== EXERCISE INPUT

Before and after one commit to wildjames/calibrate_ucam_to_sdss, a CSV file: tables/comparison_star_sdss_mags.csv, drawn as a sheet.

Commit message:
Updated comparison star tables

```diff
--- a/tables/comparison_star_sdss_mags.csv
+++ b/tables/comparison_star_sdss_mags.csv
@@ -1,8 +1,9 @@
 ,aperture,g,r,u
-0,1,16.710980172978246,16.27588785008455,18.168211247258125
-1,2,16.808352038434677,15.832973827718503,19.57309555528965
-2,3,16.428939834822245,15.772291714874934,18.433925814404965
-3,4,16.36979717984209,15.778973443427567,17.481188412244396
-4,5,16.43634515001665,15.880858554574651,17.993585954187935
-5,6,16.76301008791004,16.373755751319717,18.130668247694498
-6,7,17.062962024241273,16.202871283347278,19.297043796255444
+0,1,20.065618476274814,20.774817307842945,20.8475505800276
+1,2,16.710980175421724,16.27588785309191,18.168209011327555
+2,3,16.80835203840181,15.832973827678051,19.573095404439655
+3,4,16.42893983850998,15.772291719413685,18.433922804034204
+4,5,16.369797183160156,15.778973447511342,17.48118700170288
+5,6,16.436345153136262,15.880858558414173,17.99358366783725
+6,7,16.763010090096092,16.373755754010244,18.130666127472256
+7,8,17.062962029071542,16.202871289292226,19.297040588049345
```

====

YOUR ASSIGNMENT — Scan the material for the word "tables". Return every line where it is found.

WRITTEN ANSWER —
Before and after one commit to wildjames/calibrate_ucam_to_sdss, a CSV file: tables/comparison_star_sdss_mags.csv, drawn as a sheet.
Updated comparison star tables
--- a/tables/comparison_star_sdss_mags.csv
+++ b/tables/comparison_star_sdss_mags.csv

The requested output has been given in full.